## WORK INSTRUCTION
Select all lines in the records that include "PROCESS".

(Records contained in a dataset)
------------------------------------------------------------

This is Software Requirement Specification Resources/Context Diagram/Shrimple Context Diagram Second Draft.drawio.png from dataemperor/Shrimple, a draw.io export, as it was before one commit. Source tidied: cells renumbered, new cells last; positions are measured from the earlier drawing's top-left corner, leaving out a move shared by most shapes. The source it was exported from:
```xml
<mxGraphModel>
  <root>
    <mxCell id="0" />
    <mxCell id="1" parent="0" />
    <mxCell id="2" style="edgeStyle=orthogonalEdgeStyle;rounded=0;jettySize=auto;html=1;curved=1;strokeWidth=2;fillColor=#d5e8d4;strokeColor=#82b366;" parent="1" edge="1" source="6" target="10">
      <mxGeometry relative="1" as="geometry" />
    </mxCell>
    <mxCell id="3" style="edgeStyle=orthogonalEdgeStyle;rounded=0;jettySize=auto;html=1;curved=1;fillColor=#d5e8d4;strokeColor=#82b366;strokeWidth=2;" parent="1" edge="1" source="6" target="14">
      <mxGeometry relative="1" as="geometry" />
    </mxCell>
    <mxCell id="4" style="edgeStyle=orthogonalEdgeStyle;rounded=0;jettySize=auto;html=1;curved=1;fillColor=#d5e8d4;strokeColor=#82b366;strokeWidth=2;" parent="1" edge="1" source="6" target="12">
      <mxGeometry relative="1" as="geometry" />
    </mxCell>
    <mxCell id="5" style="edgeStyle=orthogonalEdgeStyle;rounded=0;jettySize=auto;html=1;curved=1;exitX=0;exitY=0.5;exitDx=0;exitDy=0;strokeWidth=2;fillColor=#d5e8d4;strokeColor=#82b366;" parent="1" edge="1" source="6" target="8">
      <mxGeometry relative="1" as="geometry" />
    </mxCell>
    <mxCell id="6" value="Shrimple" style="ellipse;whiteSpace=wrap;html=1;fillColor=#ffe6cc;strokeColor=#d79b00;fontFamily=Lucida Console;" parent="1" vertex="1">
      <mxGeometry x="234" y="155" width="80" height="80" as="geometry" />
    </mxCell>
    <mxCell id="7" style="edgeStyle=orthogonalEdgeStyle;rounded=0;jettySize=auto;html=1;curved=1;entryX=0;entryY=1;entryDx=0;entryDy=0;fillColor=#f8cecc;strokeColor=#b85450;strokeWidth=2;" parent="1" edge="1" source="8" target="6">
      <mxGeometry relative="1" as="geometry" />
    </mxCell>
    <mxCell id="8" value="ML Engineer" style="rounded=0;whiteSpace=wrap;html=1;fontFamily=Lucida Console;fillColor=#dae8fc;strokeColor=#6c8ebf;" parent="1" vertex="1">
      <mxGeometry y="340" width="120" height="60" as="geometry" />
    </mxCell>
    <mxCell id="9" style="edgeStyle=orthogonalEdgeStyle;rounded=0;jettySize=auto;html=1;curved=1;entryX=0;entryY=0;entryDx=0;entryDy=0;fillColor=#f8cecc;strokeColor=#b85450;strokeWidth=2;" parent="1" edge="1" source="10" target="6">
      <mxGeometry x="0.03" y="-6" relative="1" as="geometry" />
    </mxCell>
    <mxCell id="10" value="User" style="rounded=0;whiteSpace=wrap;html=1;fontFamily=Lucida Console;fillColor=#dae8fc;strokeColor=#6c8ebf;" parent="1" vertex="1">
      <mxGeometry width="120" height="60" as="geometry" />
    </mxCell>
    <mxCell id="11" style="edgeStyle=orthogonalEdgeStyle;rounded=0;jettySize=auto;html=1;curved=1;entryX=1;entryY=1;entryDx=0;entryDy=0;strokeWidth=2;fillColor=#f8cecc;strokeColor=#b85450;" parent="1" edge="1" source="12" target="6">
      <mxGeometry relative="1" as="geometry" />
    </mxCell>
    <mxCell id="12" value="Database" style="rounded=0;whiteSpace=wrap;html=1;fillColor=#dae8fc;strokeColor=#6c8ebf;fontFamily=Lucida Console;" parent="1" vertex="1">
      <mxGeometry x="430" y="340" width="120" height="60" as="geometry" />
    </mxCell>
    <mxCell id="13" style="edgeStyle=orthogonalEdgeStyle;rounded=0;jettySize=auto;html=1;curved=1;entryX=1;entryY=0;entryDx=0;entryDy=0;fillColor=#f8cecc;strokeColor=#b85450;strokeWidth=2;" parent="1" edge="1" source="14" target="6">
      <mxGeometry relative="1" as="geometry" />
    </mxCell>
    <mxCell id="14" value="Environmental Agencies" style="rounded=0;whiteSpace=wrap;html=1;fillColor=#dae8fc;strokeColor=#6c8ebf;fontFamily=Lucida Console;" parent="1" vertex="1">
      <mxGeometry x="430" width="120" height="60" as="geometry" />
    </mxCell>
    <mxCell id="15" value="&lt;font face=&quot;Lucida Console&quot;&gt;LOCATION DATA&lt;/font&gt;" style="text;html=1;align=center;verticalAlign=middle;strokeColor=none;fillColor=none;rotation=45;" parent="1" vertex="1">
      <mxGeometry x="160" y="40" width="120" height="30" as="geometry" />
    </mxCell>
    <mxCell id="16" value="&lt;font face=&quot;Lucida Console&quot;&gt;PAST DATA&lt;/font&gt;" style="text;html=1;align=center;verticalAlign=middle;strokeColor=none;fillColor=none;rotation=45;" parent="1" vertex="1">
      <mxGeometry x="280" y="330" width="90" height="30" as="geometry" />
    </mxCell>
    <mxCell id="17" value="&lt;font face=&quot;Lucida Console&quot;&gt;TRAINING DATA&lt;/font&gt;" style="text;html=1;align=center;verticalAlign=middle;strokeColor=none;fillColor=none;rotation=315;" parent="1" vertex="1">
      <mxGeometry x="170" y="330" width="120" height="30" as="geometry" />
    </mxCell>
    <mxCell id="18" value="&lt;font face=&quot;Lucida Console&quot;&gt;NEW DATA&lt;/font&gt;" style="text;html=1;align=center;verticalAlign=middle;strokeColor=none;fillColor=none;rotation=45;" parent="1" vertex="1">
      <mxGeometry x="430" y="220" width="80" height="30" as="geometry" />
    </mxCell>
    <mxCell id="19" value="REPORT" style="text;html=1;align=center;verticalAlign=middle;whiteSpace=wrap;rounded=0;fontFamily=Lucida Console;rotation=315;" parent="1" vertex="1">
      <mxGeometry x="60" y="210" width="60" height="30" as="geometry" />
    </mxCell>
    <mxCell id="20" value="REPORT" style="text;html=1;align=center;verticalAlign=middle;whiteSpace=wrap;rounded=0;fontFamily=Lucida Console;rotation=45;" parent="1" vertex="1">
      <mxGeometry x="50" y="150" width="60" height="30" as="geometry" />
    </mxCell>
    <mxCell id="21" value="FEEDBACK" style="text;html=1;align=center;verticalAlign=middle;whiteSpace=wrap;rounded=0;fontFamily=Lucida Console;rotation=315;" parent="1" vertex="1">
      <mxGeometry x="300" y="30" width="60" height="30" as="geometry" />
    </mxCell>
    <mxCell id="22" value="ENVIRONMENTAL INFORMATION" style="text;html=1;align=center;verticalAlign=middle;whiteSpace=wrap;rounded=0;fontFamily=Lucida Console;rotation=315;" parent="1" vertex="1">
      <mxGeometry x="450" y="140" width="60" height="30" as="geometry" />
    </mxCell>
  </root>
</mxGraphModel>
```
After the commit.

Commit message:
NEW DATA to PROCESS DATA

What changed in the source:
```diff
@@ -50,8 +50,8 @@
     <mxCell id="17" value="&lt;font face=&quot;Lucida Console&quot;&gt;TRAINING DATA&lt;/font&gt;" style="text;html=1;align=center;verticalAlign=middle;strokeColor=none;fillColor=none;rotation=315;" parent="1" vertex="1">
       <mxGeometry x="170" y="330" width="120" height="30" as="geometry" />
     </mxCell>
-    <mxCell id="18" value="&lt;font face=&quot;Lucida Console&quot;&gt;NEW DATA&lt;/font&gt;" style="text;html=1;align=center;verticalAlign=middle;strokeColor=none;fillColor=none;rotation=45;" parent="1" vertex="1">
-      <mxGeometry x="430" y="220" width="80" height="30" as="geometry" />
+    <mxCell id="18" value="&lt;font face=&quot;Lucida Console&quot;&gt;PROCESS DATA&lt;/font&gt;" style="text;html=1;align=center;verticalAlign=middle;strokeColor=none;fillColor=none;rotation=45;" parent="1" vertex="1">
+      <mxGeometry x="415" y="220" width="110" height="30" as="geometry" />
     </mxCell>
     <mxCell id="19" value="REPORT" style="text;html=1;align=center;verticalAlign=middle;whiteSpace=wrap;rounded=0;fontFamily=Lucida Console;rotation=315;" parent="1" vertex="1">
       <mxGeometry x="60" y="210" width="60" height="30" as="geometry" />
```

------------------------------------------------------------

## ANSWER SPACE
NEW DATA to PROCESS DATA
+    <mxCell id="18" value="&lt;font face=&quot;Lucida Console&quot;&gt;PROCESS DATA&lt;/font&gt;" style="text;html=1;align=center;verticalAlign=middle;strokeColor=none;fillColor=none;rotation=45;" parent="1" vertex="1">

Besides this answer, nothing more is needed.